# What the task asks
Copy out each line featuring the string "darkThemeChoice" from the entries beneath.

# Data to examine
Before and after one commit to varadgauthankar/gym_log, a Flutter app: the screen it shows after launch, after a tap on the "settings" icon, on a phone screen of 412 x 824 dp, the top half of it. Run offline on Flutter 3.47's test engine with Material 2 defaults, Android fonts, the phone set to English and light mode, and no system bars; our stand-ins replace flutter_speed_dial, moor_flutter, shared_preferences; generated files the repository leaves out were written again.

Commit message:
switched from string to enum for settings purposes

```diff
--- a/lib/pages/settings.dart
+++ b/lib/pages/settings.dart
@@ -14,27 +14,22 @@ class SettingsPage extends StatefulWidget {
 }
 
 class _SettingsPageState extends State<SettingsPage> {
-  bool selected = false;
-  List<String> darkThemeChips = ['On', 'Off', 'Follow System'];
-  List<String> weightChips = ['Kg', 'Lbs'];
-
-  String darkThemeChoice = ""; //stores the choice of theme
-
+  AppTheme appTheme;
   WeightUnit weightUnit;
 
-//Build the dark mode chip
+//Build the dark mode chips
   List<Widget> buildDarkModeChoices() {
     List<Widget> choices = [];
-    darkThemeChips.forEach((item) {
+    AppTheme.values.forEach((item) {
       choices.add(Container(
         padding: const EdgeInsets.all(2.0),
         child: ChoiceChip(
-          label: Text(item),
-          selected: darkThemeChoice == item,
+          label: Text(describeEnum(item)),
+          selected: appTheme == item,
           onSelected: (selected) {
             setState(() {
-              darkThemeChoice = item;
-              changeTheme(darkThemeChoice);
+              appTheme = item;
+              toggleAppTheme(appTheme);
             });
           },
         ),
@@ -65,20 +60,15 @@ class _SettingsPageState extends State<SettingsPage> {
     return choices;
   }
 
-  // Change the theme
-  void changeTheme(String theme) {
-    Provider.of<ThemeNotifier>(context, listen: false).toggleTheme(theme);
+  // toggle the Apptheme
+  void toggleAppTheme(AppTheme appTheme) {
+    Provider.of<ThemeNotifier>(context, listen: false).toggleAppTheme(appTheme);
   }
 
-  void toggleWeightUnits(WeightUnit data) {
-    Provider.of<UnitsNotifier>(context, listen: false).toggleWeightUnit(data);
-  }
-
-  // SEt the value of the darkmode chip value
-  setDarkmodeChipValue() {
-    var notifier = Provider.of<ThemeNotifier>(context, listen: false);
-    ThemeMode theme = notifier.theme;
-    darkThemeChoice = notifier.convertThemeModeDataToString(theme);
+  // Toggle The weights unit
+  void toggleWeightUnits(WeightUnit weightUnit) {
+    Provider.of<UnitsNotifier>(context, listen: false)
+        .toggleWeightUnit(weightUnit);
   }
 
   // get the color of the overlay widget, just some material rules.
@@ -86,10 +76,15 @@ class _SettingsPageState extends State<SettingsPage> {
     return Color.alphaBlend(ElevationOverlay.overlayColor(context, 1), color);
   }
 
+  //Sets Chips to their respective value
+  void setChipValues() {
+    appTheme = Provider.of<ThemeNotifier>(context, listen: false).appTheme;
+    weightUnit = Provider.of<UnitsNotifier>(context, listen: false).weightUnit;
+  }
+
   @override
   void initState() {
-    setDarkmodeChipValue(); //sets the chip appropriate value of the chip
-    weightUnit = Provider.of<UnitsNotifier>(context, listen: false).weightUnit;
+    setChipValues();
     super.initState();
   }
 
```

# Output for this exercise
-  String darkThemeChoice = ""; //stores the choice of theme
-          selected: darkThemeChoice == item,
-              darkThemeChoice = item;
-              changeTheme(darkThemeChoice);
-    darkThemeChoice = notifier.convertThemeModeDataToString(theme);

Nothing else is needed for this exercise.